New legislation should enable the transition to a cleaner vehicle fleet. The convention proposes, among other things, to ban sales of new high-emitting vehicles (more than 110 g of CO₂/km) from 2025.
Interest-free loans for the purchase of a clean vehicle should make it easier to buy them. In addition, they want to increase the bonuses for low-polluting vehicles, while “very strongly” reinforcing the penalties for those who pollute.
Bikes, trains, and planes
Apart from the car, the citizens’ convention makes many other proposals concerning mobility. For example, they want to increase the bicycle fund from 50 to 200 million euros per year to finance cycle paths.
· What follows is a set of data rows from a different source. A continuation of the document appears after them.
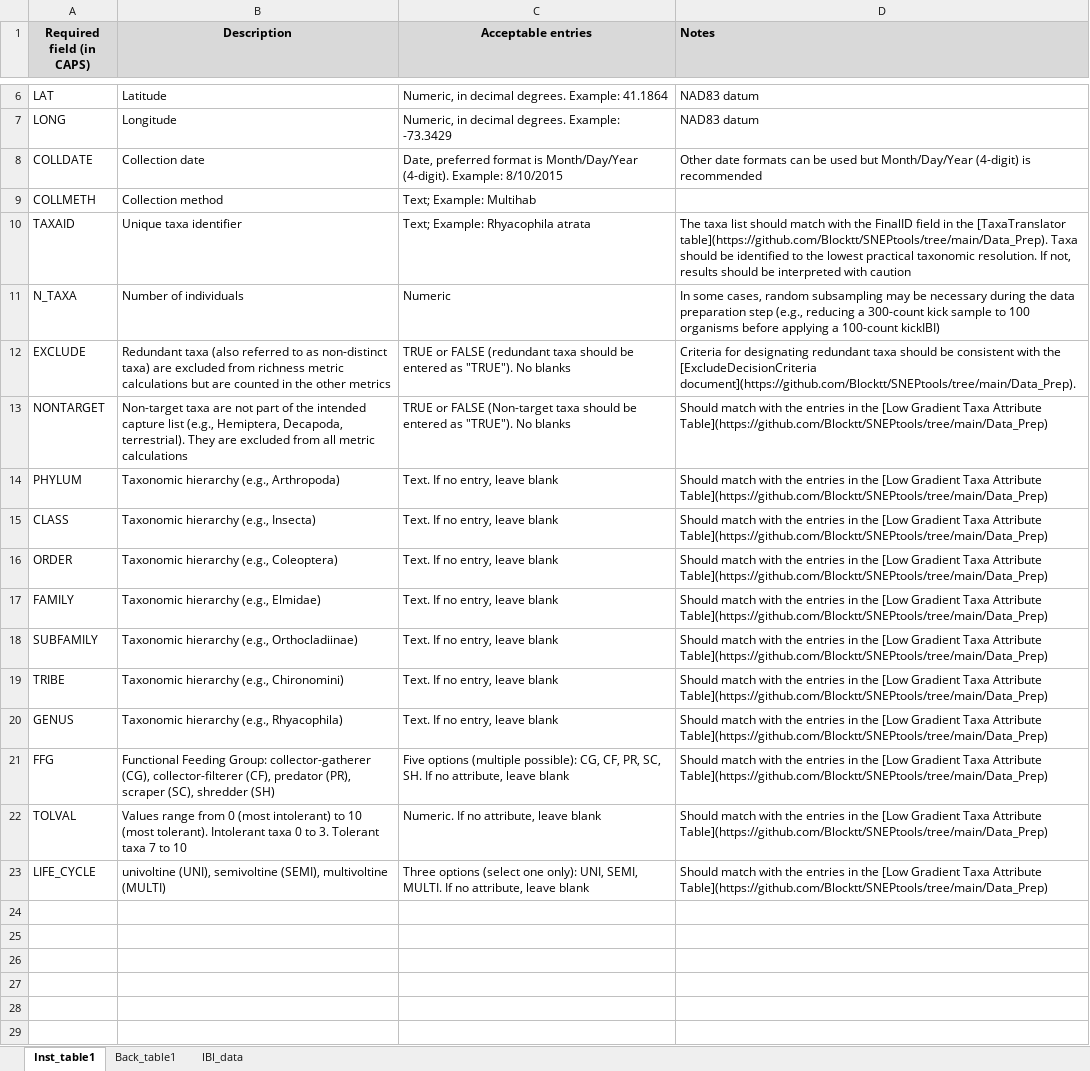
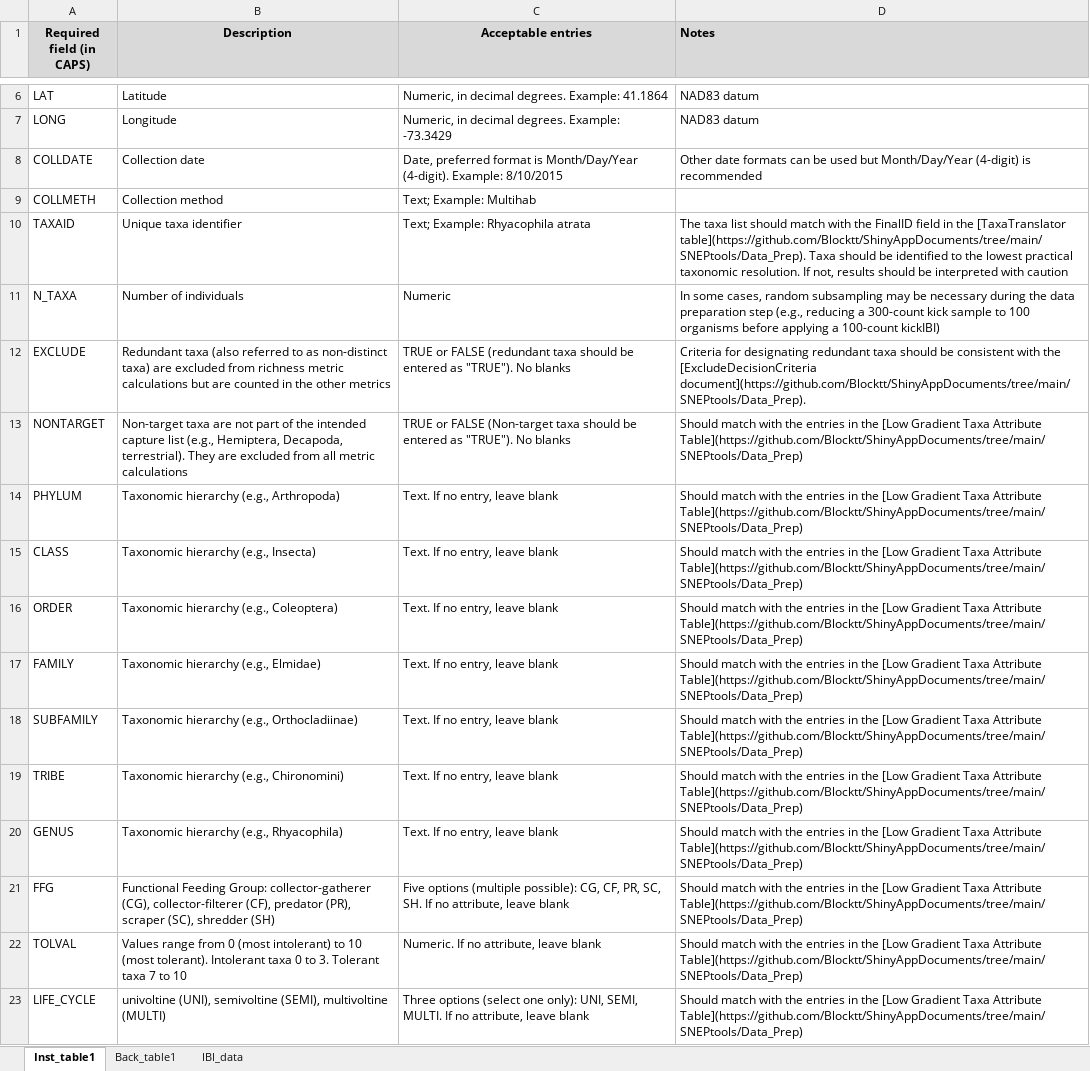
Before and after one commit to Blocktt/SNEPIBITools, an Excel workbook: inst/shiny-examples/SNEPtools/Extras/tables/Instruction_Tables.xlsx, sheet Inst_table1, drawn as a sheet; only a part is shown, gaps mark what is left out; values as stored, in another font and other column widths than the file's, no borders; the diff names each change by its address in the sheet, - before the commit and + after, or states it on an @@ line.

Commit message:
v0.1.3.9104
Put all IBI reports, data, and data prep folders into ShinyAppDocuments repository. Updated links to these resources in background, instructions, and instructions table.

```diff
--- a/inst/shiny-examples/SNEPtools/Extras/tables/Instruction_Tables.xlsx (sheet Inst_table1)
+++ b/inst/shiny-examples/SNEPtools/Extras/tables/Instruction_Tables.xlsx (sheet Inst_table1)
-D10 (Notes): …the [TaxaTranslator table](https://github.com/Blocktt/SNEPtools/tree/main/Data_Prep). Taxa should…
+D10 (Notes): …the [TaxaTranslator table](https://github.com/Blocktt/ShinyAppDocuments/tree/main/SNEPtools/Data_Prep). Taxa should…
-D12 (Notes): …the [ExcludeDecisionCriteria document](https://github.com/Blocktt/SNEPtools/tree/main/Data_Prep).
+D12 (Notes): …the [ExcludeDecisionCriteria document](https://github.com/Blocktt/ShinyAppDocuments/tree/main/SNEPtools/Data_Prep).
-D13:D23 (Notes): …Taxa Attribute Table](https://github.com/Blocktt/SNEPtools/tree/main/Data_Prep)
+D13:D23 (Notes): …Taxa Attribute Table](https://github.com/Blocktt/ShinyAppDocuments/tree/main/SNEPtools/Data_Prep)
```
Also changed, not shown: 13 other files.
They also propose to limit travel by employees and civil servants, by introducing one day of teleworking per week.
To increase train use, VAT on tickets should be reduced from 10% to 5,5%. Massive investment in infrastructure and a shift from truck to rail or inland waterway transport.
Finally, they wish to limit the “harmful effects” of air transport. Between now and 2025, they want to gradually phase out domestic flights on routes where “there is a low-carbon alternative that is satisfactory in terms of price and time”.
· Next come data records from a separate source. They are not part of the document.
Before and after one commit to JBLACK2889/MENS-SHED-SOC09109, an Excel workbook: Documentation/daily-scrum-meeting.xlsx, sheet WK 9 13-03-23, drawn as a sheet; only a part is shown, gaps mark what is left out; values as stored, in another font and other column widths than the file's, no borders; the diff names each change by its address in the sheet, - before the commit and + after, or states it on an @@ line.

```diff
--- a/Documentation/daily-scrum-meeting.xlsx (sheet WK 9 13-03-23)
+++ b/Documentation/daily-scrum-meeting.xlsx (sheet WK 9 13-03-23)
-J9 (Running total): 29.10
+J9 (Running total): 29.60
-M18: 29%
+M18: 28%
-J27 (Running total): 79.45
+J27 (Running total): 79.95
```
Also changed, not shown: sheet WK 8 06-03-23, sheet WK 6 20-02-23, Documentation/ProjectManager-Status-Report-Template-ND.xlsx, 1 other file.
A moratorium on the construction of new airports and the extension of existing ones by strengthening the French aviation eco-contribution should discourage air travel.
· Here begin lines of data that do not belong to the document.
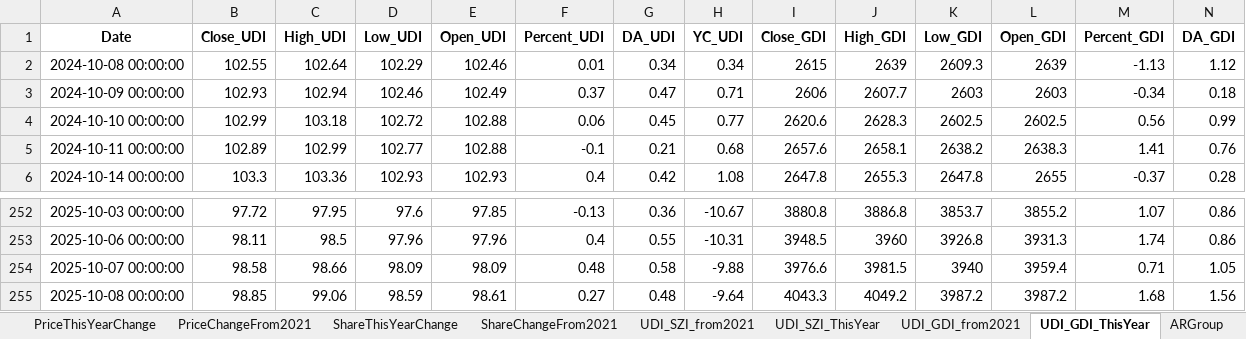
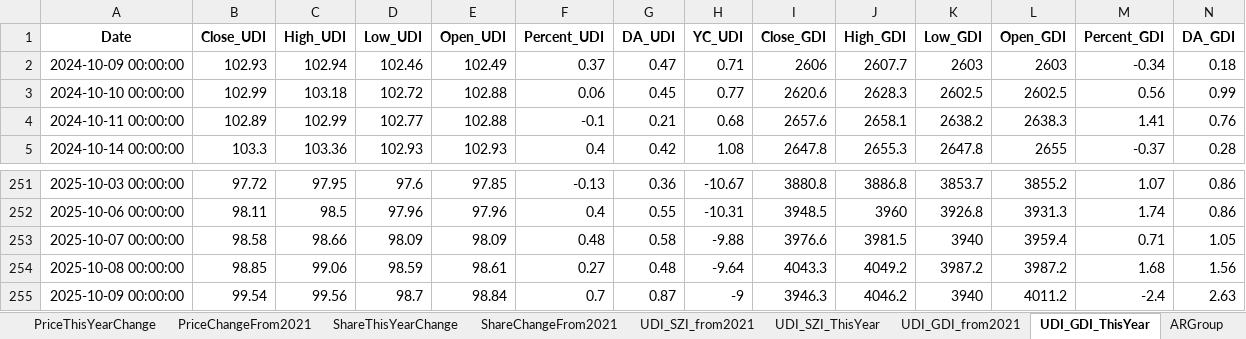
Before and after one commit to digital-era/AIPEMarketDashboard, an Excel workbook: AIPEMarketData.xlsx, sheet UDI_GDI_ThisYear, drawn as a sheet; only a part is shown, gaps mark what is left out; values as stored, in another font and other column widths than the file's, no borders; removed rows and columns are numbered as before the commit, all else as after; rows hold the shown columns only; the diff names each change by its address in the sheet, - before the commit and + after, or states it on an @@ line.

```diff
--- a/AIPEMarketData.xlsx (sheet UDI_GDI_ThisYear)
+++ b/AIPEMarketData.xlsx (sheet UDI_GDI_ThisYear)
-row 2: 2024-10-08 00:00:00 | 102.55 | 102.64 | 102.29 | 102.46 | 0.01 | 0.34 | 0.34 | 2615 | 2639 | 2609.3 | 2639 | -1.13 | 1.12
+row 255: 2025-10-09 00:00:00 | 99.54 | 99.56 | 98.7 | 98.84 | 0.7 | 0.87 | -9 | 3946.3 | 4046.2 | 3940 | 4011.2 | -2.4 | 2.63
```
Also changed, not shown: sheet DistributeHotIndustry, sheet TopStockIn5DaysMainFund, sheet PriceThisYearChange, sheet TopStockInTopPotScore, sheet ARGroup, sheet TopMainFund5Days, 7 more sheets, 1 other file.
Many measures not related to mobility have also been included in the report. The convention also wants to significantly limit energy consumption in public, private, and industrial places. With the obligation to comprehensively renovate buildings by 2040, for example, or the banning of heated terraces.
On the energy side, it is proposed to encourage the participation of citizens, businesses, associations, and local authorities in renewable energy projects, as well as the development of self-consumption.
Environmental education and the fight against the artificialisation of soils are also proposed. The idea of reducing working hours from 35 to 28 hours was rejected.
Food is no exception to the proposed measures, with the reduction in meat consumption, in addition to more organic farming. They also want to eliminate overfishing and develop environmentally friendly and rational aquaculture farms.
Three key measures are to be proposed to the French people in a referendum: the amendment of the preamble and article 1 of the Constitution to include consideration for the environment, the introduction into French law of the crime of “ecocide” and the speed limit on highways.